Cast: There's not a bad apple in this cast, from the merry band of Linus Ingatius, Derek Spaldo, and Joshua Mahaffey (who triple as the music, a Greek Chorus to the action, and the roles of Bardolph, Mortimer, and Lord Chief Justice, respectively); to Leon Axt's stoic Northumberland and Isaac Miller as his wrathful son Hotspur; to Brooke Reynolds's double duty as the simpering but sharp-tongued Mistress Quickly and as the sweet-voiced Lady Mortimer; to Marie Claire Roussel's fierce and fiery turn as Prince Hal. And special notice must be paid to Kevin Percival's Sir John Falstaff, a staggering and unapologetic sot, as charming as he is entirely inappropriate company for the future king of England. His scenes are a true delight, both at his most bombastic, and when he lets his vulnerability peek through, wondering, under the guise of bluster, whether Hal will recognize him once she takes the throne.
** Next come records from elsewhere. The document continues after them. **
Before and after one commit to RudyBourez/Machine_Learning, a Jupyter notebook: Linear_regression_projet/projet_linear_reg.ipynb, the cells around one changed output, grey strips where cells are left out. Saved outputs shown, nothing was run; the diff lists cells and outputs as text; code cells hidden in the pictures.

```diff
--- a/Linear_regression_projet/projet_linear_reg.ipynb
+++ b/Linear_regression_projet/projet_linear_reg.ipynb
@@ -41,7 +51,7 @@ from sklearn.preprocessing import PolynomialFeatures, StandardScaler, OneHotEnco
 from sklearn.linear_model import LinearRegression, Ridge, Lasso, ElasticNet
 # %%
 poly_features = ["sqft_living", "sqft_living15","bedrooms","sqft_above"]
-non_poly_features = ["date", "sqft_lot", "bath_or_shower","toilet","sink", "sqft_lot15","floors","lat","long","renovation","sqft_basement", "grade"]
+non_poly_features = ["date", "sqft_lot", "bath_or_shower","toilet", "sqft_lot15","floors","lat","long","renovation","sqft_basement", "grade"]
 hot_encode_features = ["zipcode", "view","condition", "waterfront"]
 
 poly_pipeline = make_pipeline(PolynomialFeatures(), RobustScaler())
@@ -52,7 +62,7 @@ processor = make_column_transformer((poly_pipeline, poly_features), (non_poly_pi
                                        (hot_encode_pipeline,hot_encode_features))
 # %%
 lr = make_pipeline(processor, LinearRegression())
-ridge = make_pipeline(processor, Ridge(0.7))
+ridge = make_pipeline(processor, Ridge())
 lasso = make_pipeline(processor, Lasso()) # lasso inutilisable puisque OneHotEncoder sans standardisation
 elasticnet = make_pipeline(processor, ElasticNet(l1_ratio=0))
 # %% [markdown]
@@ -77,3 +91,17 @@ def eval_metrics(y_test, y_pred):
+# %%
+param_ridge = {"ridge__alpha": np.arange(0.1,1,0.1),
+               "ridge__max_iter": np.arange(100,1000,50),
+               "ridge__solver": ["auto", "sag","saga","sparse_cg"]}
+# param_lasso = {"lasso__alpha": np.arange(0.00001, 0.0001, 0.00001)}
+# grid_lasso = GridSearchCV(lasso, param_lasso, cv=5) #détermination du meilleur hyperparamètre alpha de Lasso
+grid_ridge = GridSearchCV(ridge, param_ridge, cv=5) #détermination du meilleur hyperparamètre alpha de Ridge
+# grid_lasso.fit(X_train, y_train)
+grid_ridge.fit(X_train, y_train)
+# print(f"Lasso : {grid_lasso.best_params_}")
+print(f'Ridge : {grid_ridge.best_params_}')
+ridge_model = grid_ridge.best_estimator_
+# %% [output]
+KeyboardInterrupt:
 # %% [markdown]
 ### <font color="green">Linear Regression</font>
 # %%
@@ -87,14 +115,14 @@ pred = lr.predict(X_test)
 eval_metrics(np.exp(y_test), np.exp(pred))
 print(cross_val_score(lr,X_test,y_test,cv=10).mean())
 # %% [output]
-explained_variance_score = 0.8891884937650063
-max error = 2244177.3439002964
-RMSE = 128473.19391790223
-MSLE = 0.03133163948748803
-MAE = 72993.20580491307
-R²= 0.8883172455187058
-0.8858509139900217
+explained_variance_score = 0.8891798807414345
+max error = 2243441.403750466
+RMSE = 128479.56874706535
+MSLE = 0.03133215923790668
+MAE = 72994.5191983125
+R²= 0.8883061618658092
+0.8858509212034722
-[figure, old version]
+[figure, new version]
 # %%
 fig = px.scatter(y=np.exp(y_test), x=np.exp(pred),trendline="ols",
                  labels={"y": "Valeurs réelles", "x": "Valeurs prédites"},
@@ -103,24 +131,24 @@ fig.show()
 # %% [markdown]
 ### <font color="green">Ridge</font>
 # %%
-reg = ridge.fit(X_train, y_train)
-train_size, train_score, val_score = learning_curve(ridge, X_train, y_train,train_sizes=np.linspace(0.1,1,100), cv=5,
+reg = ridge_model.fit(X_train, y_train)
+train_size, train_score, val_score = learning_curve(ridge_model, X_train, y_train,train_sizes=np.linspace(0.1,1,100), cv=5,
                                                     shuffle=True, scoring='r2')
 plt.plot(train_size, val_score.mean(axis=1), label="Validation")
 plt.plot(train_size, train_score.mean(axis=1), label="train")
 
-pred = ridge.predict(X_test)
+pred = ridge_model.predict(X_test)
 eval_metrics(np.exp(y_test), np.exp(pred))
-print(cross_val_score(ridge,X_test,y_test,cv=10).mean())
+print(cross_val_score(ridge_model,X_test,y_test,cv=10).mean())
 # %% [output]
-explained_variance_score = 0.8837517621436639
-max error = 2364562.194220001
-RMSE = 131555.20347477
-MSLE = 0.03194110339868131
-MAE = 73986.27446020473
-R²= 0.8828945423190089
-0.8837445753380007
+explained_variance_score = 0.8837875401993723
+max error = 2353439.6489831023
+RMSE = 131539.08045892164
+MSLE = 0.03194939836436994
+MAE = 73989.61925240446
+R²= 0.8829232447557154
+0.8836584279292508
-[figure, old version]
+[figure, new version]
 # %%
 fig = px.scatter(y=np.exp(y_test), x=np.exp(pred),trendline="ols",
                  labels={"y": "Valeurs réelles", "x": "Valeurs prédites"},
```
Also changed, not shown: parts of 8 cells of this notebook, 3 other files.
Running: Now playing at Westbeth Artist Community (Hamlet Isn't Dead) - Opening: April 28, 2017. Closing: May 7, 2017.
Category: straight play
Length: 2 hours, 10 minutes, including intermission.
Playwright: William Shakespeare
Director: Megan Mahaffey Assistant Director: Amelia Cain
Fight Choreographer: Gregory Pragel
Cast: Leon Axt, Meghan Bernstein, Linus Ignatius, Michael Luca, Josh Mahaffey, Isaac Miller, Kevin Percival, Brooke Reynolds, Maddison Ridley, Marie-Claire Roussel, Anthony Simone, Derek Spaldo, James Swanson.
|Kevin Percival as Sir John Falstaff. Photo by Kevin Johnsrud.|